Prompt: Pull each line holding "with" out of the entries below.

>>>>>

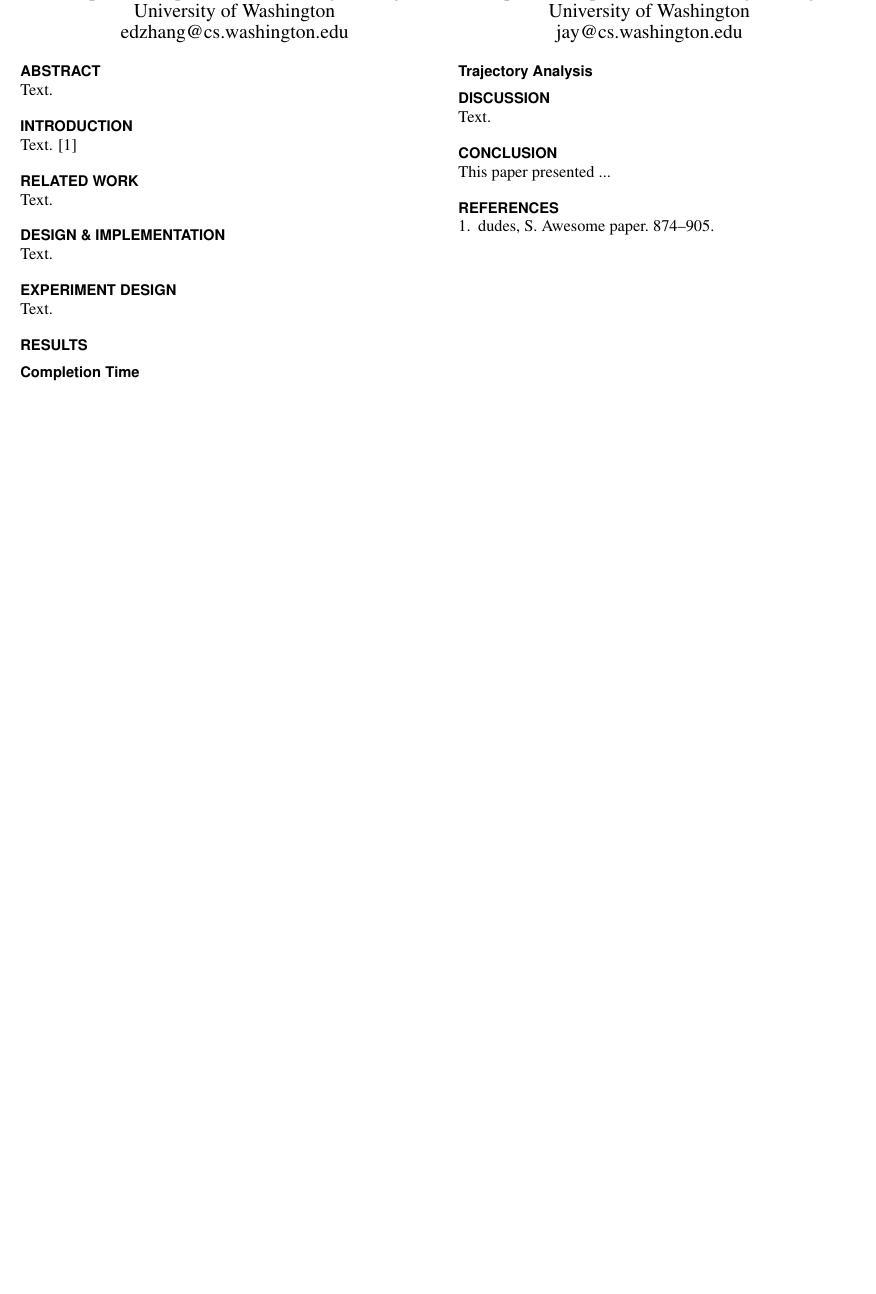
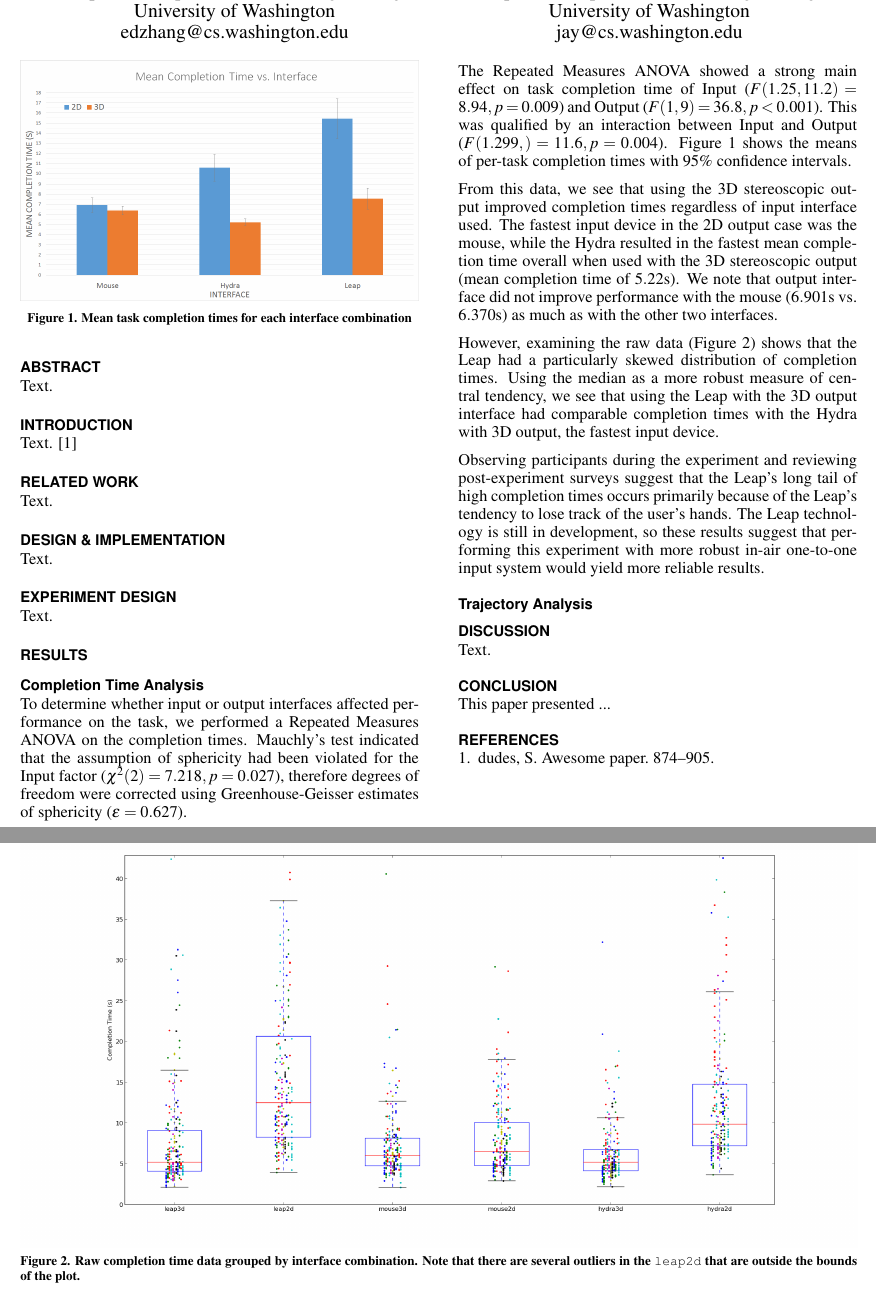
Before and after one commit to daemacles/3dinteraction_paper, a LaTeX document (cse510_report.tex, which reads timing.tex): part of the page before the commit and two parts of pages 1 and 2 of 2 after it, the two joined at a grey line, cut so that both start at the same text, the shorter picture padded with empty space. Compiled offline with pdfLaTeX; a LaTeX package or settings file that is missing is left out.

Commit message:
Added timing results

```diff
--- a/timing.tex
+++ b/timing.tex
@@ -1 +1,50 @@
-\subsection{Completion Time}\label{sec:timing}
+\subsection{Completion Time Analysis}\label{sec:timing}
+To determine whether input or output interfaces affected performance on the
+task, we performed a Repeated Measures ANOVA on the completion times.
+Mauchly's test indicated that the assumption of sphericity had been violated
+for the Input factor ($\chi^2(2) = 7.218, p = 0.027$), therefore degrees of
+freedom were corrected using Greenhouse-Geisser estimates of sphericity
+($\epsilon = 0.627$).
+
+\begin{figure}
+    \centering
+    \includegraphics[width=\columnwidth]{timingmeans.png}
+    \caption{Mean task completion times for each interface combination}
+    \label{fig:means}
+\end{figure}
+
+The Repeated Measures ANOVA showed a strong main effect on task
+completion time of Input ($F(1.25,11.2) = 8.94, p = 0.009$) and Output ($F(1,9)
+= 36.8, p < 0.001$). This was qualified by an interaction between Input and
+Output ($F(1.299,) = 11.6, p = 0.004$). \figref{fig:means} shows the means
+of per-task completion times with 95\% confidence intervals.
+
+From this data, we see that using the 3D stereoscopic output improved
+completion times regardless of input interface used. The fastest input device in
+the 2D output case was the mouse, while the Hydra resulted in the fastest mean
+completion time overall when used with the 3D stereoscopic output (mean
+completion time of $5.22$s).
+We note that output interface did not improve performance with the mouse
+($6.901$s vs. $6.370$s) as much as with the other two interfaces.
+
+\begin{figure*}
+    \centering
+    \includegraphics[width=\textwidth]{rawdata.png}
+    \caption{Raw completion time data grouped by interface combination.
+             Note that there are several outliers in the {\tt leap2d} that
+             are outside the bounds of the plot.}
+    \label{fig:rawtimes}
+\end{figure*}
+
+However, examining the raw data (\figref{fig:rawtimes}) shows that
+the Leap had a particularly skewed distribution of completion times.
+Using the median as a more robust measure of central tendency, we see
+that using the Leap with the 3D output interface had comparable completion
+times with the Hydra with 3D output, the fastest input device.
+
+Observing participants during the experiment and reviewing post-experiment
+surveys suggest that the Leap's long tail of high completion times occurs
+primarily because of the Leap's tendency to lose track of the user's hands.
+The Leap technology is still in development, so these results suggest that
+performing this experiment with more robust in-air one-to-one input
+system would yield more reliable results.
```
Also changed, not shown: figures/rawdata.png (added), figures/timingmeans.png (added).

<<<<<

Written response:
Before and after one commit to daemacles/3dinteraction_paper, a LaTeX document (cse510_report.tex, which reads timing.tex): part of the page before the commit and two parts of pages 1 and 2 of 2 after it, the two joined at a grey line, cut so that both start at the same text, the shorter picture padded with empty space. Compiled offline with pdfLaTeX; a LaTeX package or settings file that is missing is left out.
+of per-task completion times with 95\% confidence intervals.
+completion time overall when used with the 3D stereoscopic output (mean
+We note that output interface did not improve performance with the mouse
+($6.901$s vs. $6.370$s) as much as with the other two interfaces.
+that using the Leap with the 3D output interface had comparable completion
+times with the Hydra with 3D output, the fastest input device.
+performing this experiment with more robust in-air one-to-one input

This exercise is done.